A: Lady head vases were a fad in the 1960s and '70s. United Design Corporation made many of them. The company was founded in 1973 by Gary and Jeanie Clinton, who started with a single kiln in a backyard chicken coop. They quickly found their niche in clay figures, and the business grew from neighborhood sales to nationwide distribution. It closed in 2004. Cameo Girls head vases sell from $30 to $200, with most in the $50 range. You could sell your mother's collection on Etsy and other online retailers, or you might find an auction gallery that would like to sell a collection of 250. For the best advice for selling collections, you can go to and click on the "How to Buy or Sell" tab. 

Q: I have a modest collection of Anri bottle stoppers, bookends, figures, letter openers, mugs, tie racks and other wooden objects they produced. I'd like to know the current value of Anri items.  

A: Anri was in business in St. Christina, Italy, by 1912. The company was founded by Anton Riffeser.
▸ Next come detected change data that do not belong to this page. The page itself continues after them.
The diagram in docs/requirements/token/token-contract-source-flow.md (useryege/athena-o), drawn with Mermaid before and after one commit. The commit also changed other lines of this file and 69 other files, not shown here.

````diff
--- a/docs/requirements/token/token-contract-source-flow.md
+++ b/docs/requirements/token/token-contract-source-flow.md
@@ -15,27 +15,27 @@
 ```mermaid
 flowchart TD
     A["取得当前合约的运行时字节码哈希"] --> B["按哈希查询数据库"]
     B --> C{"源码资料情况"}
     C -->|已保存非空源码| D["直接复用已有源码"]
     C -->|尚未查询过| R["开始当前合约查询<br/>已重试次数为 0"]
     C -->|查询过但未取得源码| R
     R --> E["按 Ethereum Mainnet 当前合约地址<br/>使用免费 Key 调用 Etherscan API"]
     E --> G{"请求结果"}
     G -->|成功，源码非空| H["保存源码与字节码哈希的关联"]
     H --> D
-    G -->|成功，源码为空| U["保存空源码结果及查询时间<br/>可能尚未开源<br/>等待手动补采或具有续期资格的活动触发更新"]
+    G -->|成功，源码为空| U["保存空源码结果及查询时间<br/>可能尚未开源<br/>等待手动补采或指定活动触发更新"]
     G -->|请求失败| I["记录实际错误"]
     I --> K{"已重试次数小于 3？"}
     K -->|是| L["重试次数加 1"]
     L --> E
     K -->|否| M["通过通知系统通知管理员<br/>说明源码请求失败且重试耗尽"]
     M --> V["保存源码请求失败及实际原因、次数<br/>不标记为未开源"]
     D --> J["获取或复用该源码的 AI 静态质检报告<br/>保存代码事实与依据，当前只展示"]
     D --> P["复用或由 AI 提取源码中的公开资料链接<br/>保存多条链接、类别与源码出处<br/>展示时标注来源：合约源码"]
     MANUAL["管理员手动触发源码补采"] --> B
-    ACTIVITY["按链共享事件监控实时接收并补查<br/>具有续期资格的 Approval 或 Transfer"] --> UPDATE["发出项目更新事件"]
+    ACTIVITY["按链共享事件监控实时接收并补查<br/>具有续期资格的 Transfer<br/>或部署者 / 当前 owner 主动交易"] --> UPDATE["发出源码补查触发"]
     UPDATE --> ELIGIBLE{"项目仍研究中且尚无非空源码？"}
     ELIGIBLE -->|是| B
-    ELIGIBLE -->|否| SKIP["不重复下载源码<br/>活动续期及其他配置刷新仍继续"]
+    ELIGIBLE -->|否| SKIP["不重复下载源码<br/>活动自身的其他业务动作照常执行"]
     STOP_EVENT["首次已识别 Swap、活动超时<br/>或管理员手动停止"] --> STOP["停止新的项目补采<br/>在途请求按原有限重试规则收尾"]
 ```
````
The name of the company is a combination of the first two letters of his first and last names. Several artists and woodcarvers worked at the company. After World War II, the quality of the carving and painting declined. Anri stopped making bottle stoppers, corkscrews and other bar accessories in 1976, but wooden figures continued to be made. The company is now closed, and no new figures are being made. Anri items sell on many websites. Some sell for $10 or less, some for $50 or more. You can get an idea of value by checking several websites to see what items like yours have sold for. Be sure to look for sold prices, not just asking prices. Some recent prices were $10 for a bottle stopper, $53 for a happy birthday music box, $79 for a figurine of a couple reading the newspaper and $250 for dog bookends. 

TIP: Rust stains on clothing or textiles from old hooks and eyes or pins may come out with lemon juice.

Terry Kovel and Kim Kovel answer readers' questions sent to the column. Send a letter with one question describing the size, material (glass, pottery) and what you know about the item. Include only two pictures, the object and a closeup of any marks or damage. Be sure your name and return address are included. By sending a question, you give full permission for use in any Kovel product. Names, addresses or email addresses will not be published. We do not guarantee the return of photographs, but if a stamped envelope is included, we will try. Questions that are answered will appear in Kovels Publications. Write to Kovels, (Name of this newspaper), King Features Syndicate, 628 Virginia Dr., Orlando, FL 32803 or email us at